He suspects that the excessively demanding training regimes, currently applying at minor (U-18), level will be transferred to U-17s, thereby exacerbating the problem as younger players are less well-equipped to cope with the stresses.
"At U-17 level, the emphasis should be on developing the player in all parts of the technical, tactical, psychological and physical aspects of the game. It's my opinion that the strength and conditioning of players has consumed many coaches and has been given a disproportionate priority over the many other skills that are required. Are we now going to transfer that from U-18 to U-17? That's the danger," he said.
Lowering the minor age limit was designed essentially to ease the burden on players in their Leaving Cert year; while Tobin is happy it will achieve that, he fears a new situation will develop where U-17s will be put under excessive pressures. It's already well known that the rule on when inter-county minor squads can start official training is being broken and Tobin believes the same will apply with U-17s when the new age limit applies from next year on.
"Despite the fact that collective training for county minors is not supposed to start until February 1, it's common practice for teams to be months into their programme at that stage We all know that - it happens all the time," added Tobin.
Tobin said that players are facing pressures from a number of sources.
"It's common for players to be subjected to three or four sessions a week, excluding the demands from their club or school.
"In an average year, a county minor may have to attend over 100 training sessions in order to play five league games and an average of two championship games.

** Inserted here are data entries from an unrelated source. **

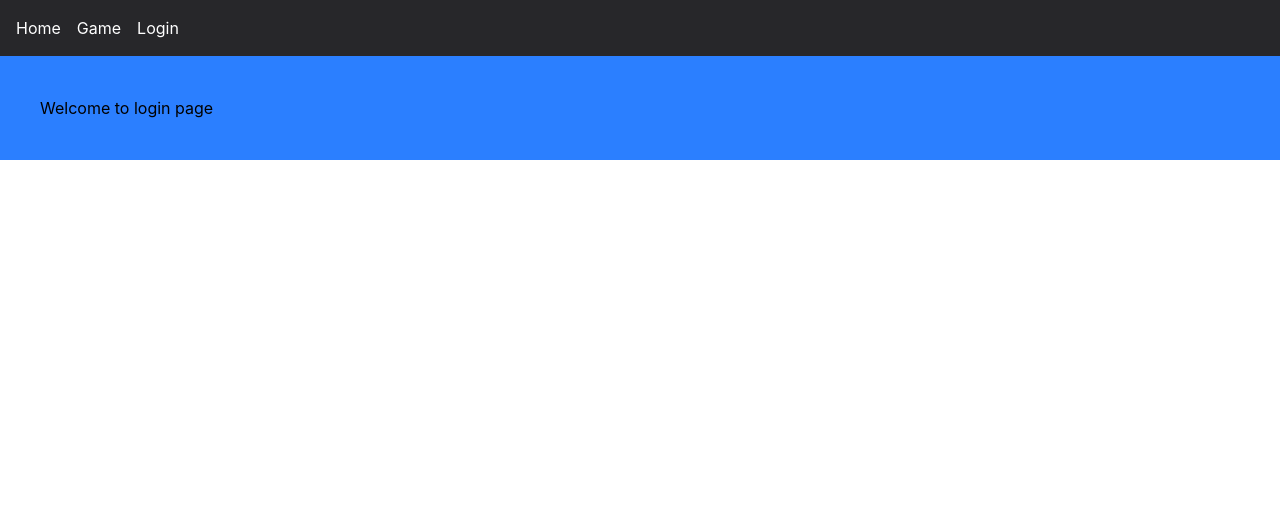
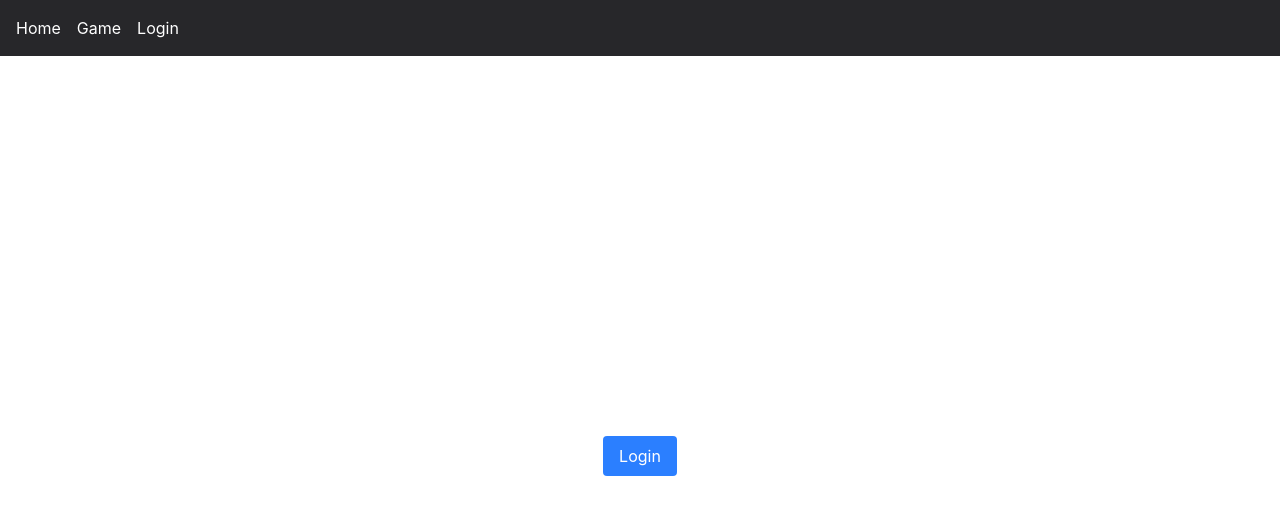
Before and after one commit to mist-interactive/frontend, a React (Vite) app: page /login in a window 1280 px wide. Shown: the top 514 px of the page. Built offline with nearby package versions, Linux system fonts and the light colour scheme.

Commit message:
feat(auth): implement frontend login view and route protection

```diff
--- a/src/App.tsx
+++ b/src/App.tsx
@@ -2,6 +2,7 @@ import { BrowserRouter, Routes, Route, Link } from 'react-router-dom';
 import Login from './Login';
 import Home from './Home';
 import Game from './Game';
+import ProtectedRoute from './ProtectedRoute';
 
 export default function App() {
   return (
@@ -16,8 +17,8 @@ export default function App() {
       {/* This changes by URLS */}
       <Routes>
         <Route path="/" element={<Home />} />
-        <Route path="/Game" element={<Game/>} />
-        <Route path="/Login" element={<Login/>} />
+        <Route path="/game" element={<ProtectedRoute><Game/></ProtectedRoute>} />
+        <Route path="/login" element={<Login/>} />
       </Routes>
     </BrowserRouter>
   );
--- a/src/Login.tsx
+++ b/src/Login.tsx
@@ -1,3 +1,26 @@
+import { useNavigate } from 'react-router-dom';
+
 export default function Login() {
-  return <div className="p-10 bg-blue-500 text-green">Welcome to login page</div>;
+  // Hooks always to the first rows!
+  const navigate = useNavigate();
+
+  // logic when button is pressed
+  const handleLogin = () => {
+    // set test token to the browser
+    localStorage.setItem("token", "test-token");
+    // navigate to the game page
+    navigate("/game");
+  };
+
+  // components return
+  return (
+    <div className="flex justify-center items-center h-screen">
+      <button
+        onClick={handleLogin}
+        className="bg-blue-500 text-white px-4 py-2 rounded"
+      >
+        Login
+      </button>
+    </div>
+  );
 }
--- /dev/null
+++ b/src/ProtectedRoute.tsx
@@ -0,0 +1,15 @@
+import type { ReactNode } from 'react';
+import { Navigate } from 'react-router-dom';
+
+export default function ProtectedRoute({ children }: { children: ReactNode }) {
+  // Check from browser memory did we login
+  const isAuthenticated = localStorage.getItem("token") !== null;
+
+  // If we have no token, redirected to login page
+  if (!isAuthenticated) {
+    return <Navigate to="/login" replace />;
+  }
+
+  // If token exists we let the user to that site
+  return children;
+}
```
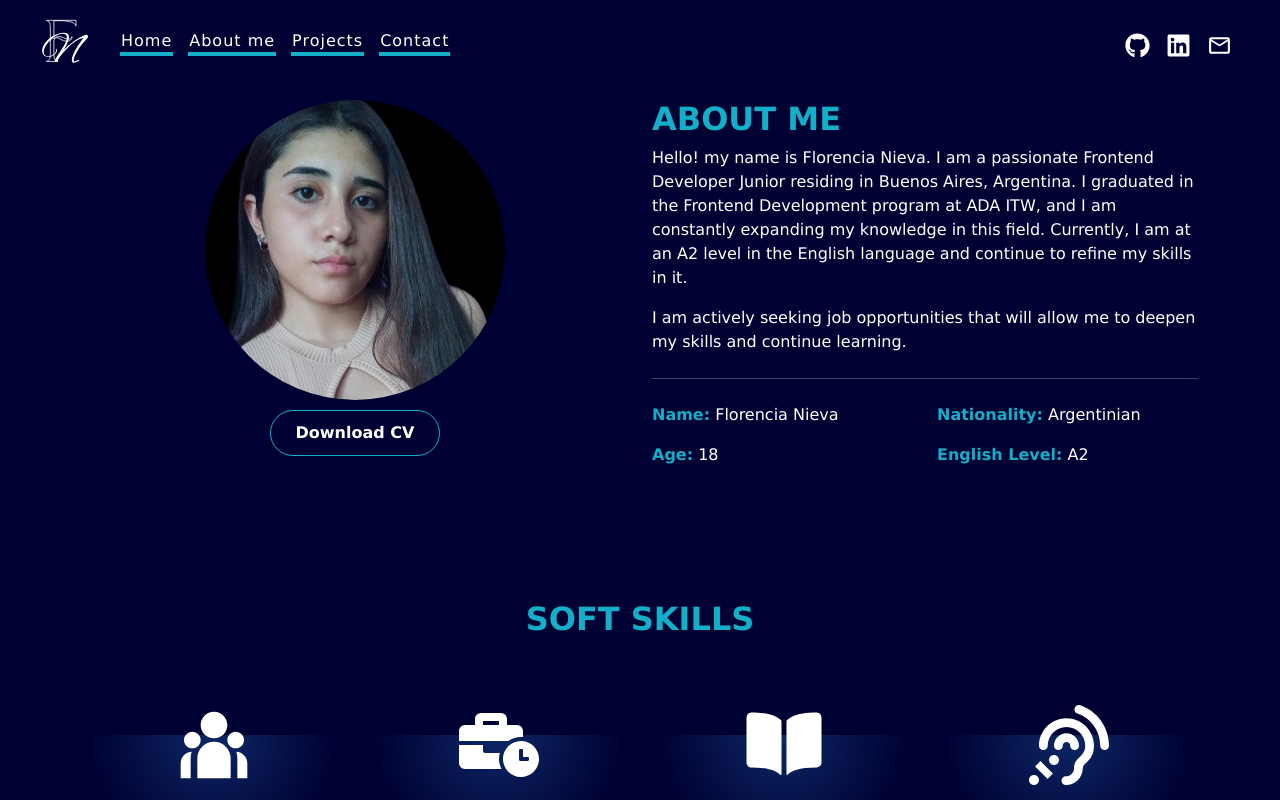
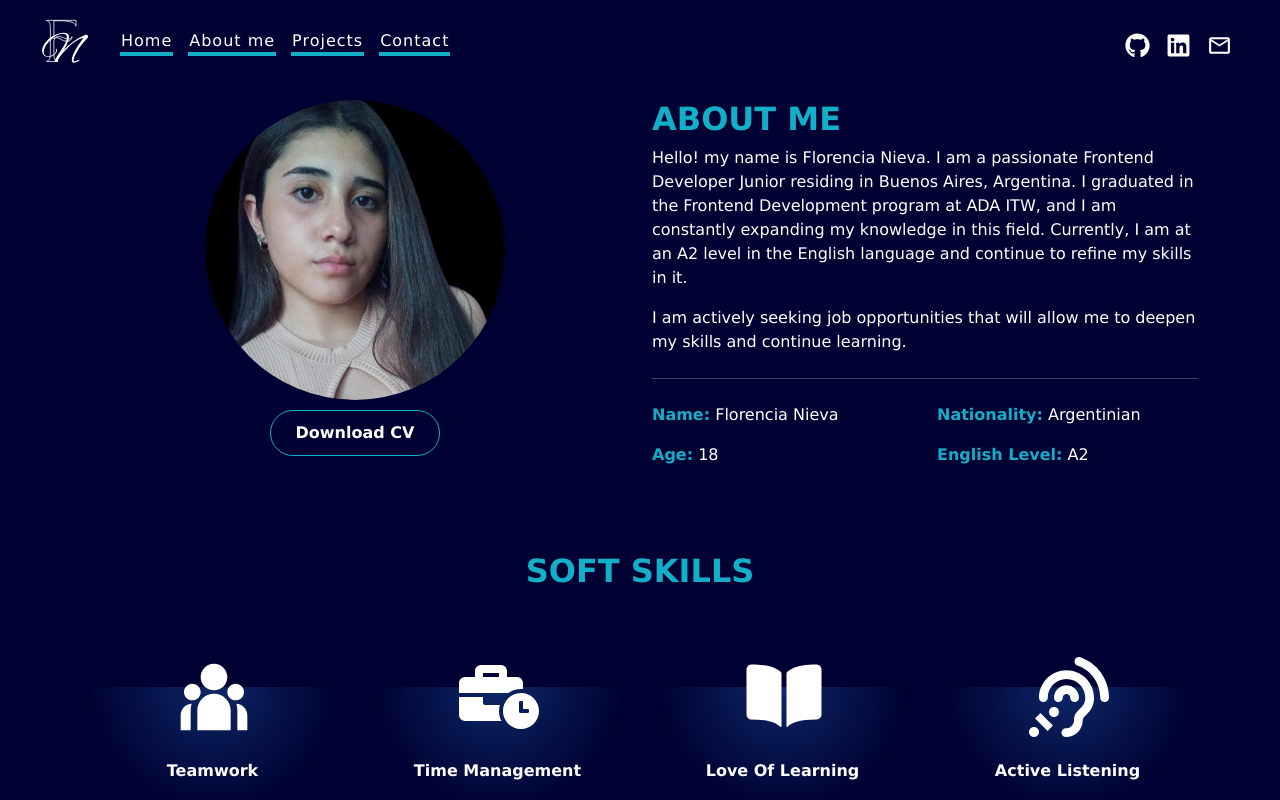
Before and after one commit to FlorenciaNieva/Portfolio-2, a React (Vite) app: page /about-me in a window 1280 px wide. Shown: the top 800 px of the page. Built offline with nearby package versions, Linux system fonts and the light colour scheme; no server answers.

Commit message:
Elimino el margen top del contenedor del titulo

```diff
--- a/src/components/SoftSkills/SoftSkills.jsx
+++ b/src/components/SoftSkills/SoftSkills.jsx
@@ -7,7 +7,7 @@ export default function SoftSkills() {
   return (
     <Container>
       <Row>
-        <Col className="d-flex justify-content-center align-items-center mt-5">
+        <Col className="d-flex justify-content-center align-items-center">
           <h2 className="text-gradient mb-5">SOFT SKILLS</h2>
         </Col>
       </Row>
```
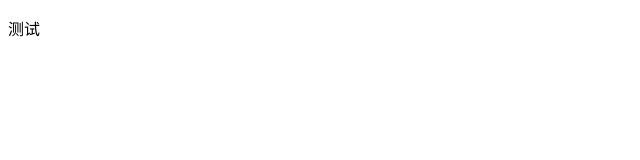
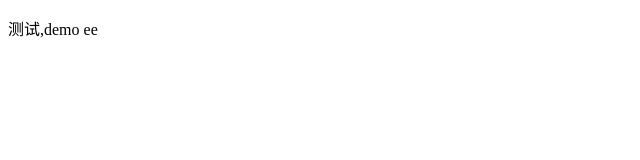
Before and after one commit to gechaofantianwang/-----, a plain HTML site: page index.html in a window 1280 px wide. Shown: the full height of the page, 0-640 px from the left. Drawn offline with Linux system fonts and the light colour scheme.

Commit message:
second save

```diff
--- a/index.html
+++ b/index.html
@@ -8,7 +8,9 @@
 </head>
 
 <body>
-  <p>测试</p>
+  <p>测试,demo
+    ee
+  </p>
 </body>
 
 </html>
```
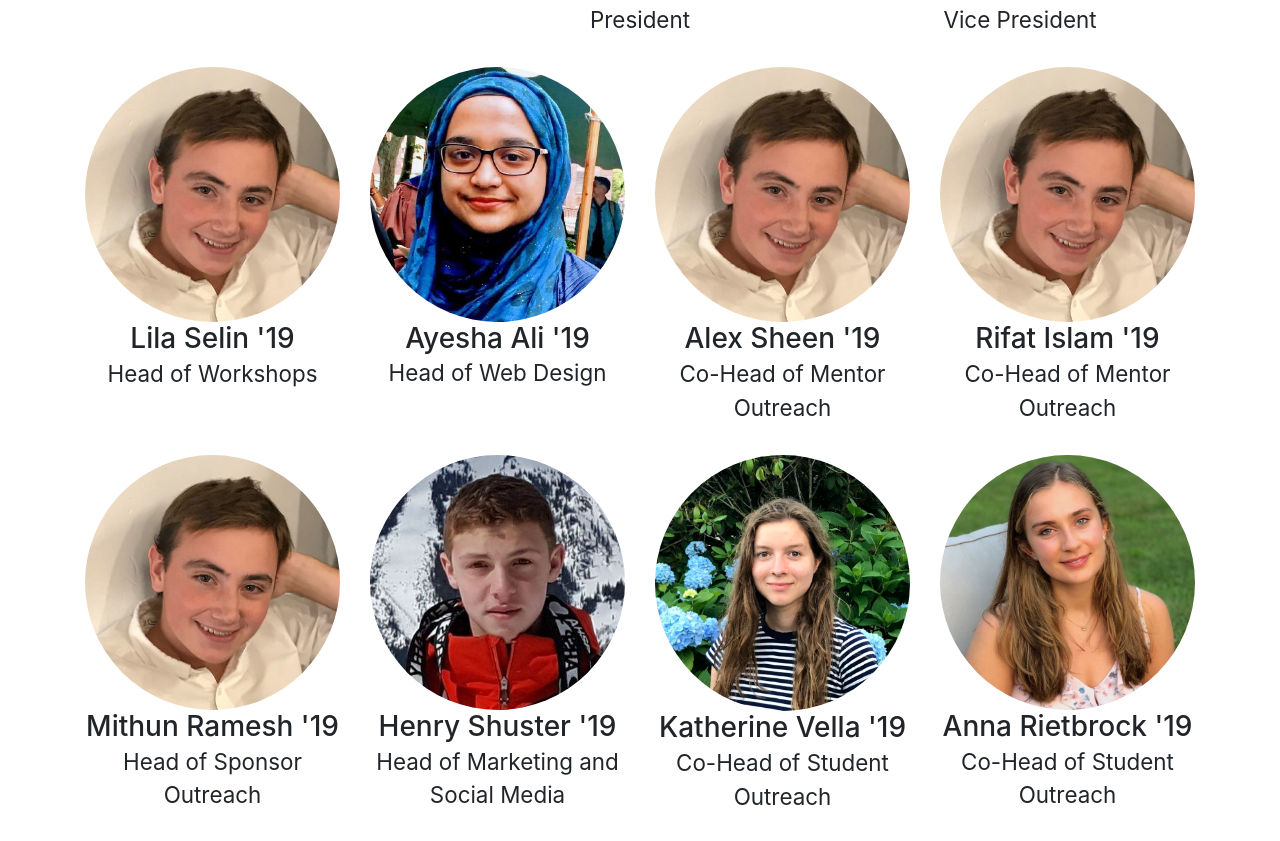
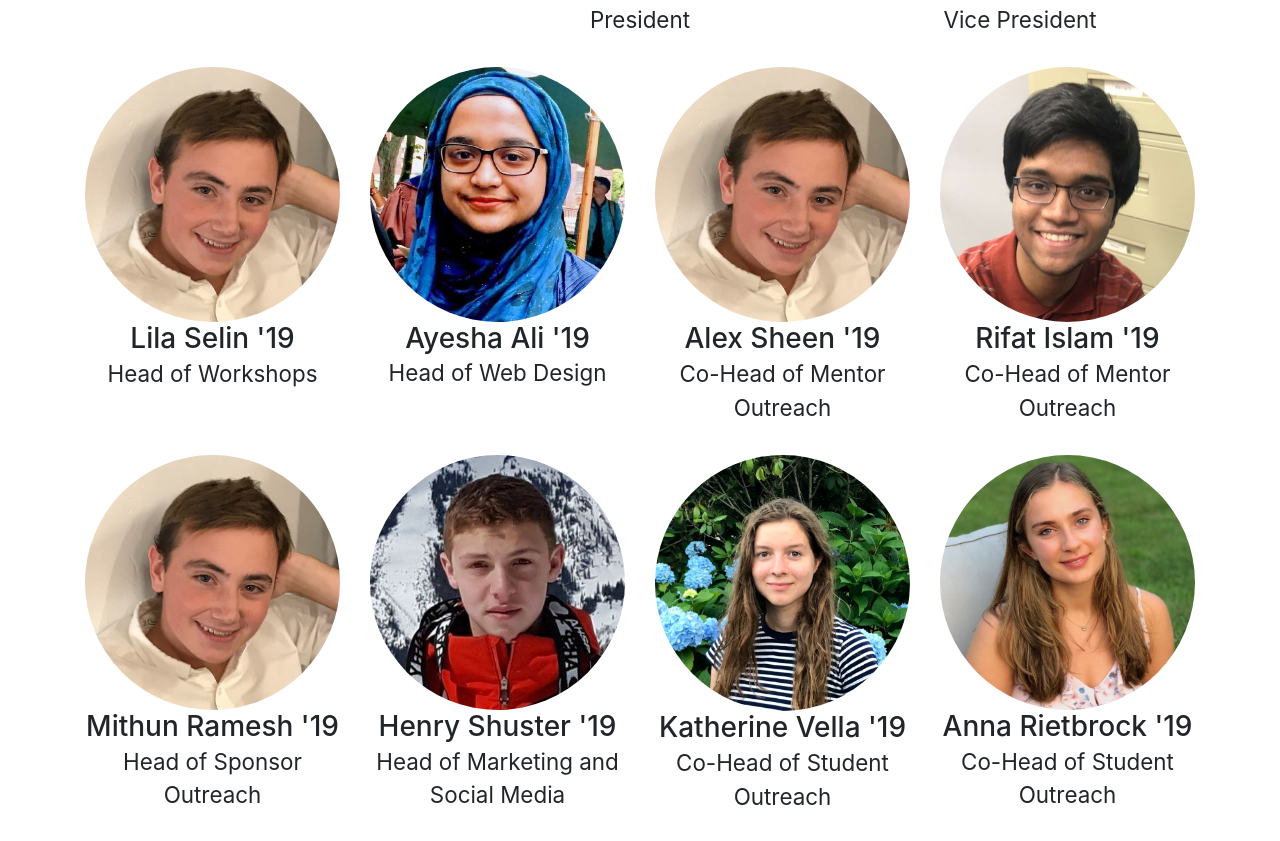
Before and after one commit to ayeshaali/hacktrinVI, a website with bundled scripts: page index.html in a window 1280 px wide. Shown: the part 4072-4913 px from the top of the page. Built offline with nearby package versions, Linux system fonts and the light colour scheme.

Commit message:
team pics

```diff
--- a/index.html
+++ b/index.html
@@ -350,7 +350,7 @@
             </div>
 
             <div class="col-lg-3 col-sm-6 text-center mb-4">
-              <img class="rounded-circle img-fluid d-block mx-auto" src="img/team/matteo.jpg" alt="">
+              <img class="rounded-circle img-fluid d-block mx-auto" src="img/team/rifat.jpeg" alt="">
               <h3>Rifat Islam '19
                 <br>
                 <small>Co-Head of Mentor Outreach</small>
```
Also changed, not shown: img/team/rifat.jpeg (added).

"There is a complete imbalance there in this ratio of training to games.
"One can only hope that the existing inter-county minor format which encourages these unreasonable demands on players will hopefully not be imposed on players who will be a year younger and less mature in all aspects of their development," he wrote in the Connacht U-21 final match programme.